:: Source information ::

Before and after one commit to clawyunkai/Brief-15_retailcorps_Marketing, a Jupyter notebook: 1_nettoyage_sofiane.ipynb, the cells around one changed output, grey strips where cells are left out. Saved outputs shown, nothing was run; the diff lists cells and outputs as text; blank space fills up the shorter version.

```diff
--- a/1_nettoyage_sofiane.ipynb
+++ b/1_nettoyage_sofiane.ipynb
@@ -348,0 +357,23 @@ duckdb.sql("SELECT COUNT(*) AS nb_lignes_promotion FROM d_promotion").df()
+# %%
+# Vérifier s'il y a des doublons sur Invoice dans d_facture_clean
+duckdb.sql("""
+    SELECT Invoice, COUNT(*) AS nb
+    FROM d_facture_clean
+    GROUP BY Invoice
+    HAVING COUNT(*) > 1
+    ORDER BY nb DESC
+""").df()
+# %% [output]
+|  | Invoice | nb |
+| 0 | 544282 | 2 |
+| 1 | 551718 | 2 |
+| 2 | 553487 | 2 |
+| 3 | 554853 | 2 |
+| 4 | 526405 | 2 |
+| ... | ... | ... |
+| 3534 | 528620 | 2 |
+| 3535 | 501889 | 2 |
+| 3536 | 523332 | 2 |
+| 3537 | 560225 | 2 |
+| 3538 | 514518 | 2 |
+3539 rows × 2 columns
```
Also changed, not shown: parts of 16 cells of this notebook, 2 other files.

:::

§ Description of the task
Go through the preceding material and copy each line that has the word "ipynb".

§ Expected answer
Before and after one commit to clawyunkai/Brief-15_retailcorps_Marketing, a Jupyter notebook: 1_nettoyage_sofiane.ipynb, the cells around one changed output, grey strips where cells are left out. Saved outputs shown, nothing was run; the diff lists cells and outputs as text; blank space fills up the shorter version.
--- a/1_nettoyage_sofiane.ipynb
+++ b/1_nettoyage_sofiane.ipynb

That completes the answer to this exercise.